[Stored items]

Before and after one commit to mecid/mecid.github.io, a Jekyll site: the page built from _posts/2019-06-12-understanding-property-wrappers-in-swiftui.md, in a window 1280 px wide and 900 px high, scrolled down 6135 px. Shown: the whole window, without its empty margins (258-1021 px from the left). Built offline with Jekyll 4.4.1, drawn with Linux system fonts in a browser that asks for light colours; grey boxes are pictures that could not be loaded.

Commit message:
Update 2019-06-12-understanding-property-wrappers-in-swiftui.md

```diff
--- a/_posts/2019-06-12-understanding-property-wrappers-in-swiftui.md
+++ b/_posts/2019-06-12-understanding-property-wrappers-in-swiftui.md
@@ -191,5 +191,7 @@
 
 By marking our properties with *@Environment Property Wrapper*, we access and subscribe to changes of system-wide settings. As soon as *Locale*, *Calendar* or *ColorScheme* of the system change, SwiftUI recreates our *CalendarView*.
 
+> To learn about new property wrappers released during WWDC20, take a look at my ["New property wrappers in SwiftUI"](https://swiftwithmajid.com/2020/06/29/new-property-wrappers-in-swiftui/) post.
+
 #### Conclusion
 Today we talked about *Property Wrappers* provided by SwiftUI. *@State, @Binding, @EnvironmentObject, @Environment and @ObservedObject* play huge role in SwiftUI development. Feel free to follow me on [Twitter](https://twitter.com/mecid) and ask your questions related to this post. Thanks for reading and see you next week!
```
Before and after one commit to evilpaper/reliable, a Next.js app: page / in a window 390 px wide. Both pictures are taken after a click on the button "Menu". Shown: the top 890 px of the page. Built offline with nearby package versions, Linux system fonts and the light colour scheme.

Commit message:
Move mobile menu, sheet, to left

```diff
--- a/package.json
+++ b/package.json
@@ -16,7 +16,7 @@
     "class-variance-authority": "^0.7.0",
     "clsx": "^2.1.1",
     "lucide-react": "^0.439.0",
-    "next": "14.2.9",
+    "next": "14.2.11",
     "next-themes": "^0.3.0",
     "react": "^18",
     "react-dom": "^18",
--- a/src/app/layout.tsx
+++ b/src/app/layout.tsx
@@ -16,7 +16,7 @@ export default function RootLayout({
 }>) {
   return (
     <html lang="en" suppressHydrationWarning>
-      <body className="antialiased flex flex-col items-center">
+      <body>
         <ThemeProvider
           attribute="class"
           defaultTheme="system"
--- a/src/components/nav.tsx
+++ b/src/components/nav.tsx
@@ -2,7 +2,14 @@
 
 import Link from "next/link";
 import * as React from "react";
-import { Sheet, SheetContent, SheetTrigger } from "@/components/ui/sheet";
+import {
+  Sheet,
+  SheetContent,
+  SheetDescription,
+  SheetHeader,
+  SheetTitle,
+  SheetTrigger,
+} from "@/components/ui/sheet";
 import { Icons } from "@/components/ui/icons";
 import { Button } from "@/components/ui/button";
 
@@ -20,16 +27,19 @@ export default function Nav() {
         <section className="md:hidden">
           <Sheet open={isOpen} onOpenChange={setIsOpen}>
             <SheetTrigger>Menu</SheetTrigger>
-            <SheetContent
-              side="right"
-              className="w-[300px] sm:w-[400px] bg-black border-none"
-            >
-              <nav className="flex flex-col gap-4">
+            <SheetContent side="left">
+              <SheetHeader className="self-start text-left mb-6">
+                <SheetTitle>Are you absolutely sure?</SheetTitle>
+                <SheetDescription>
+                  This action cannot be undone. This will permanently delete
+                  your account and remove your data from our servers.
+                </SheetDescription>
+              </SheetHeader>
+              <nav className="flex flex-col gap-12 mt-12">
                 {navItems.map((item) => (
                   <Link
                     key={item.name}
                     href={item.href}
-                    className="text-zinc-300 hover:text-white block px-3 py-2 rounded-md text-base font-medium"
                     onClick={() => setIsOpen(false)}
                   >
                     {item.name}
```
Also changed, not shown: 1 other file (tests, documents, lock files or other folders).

[Work instructions]: Please return all lines from the records that hold the word "className".

[Output of the exercise]:
-      <body className="antialiased flex flex-col items-center">
         <section className="md:hidden">
-              className="w-[300px] sm:w-[400px] bg-black border-none"
-              <nav className="flex flex-col gap-4">
+              <SheetHeader className="self-start text-left mb-6">
+              <nav className="flex flex-col gap-12 mt-12">
-                    className="text-zinc-300 hover:text-white block px-3 py-2 rounded-md text-base font-medium"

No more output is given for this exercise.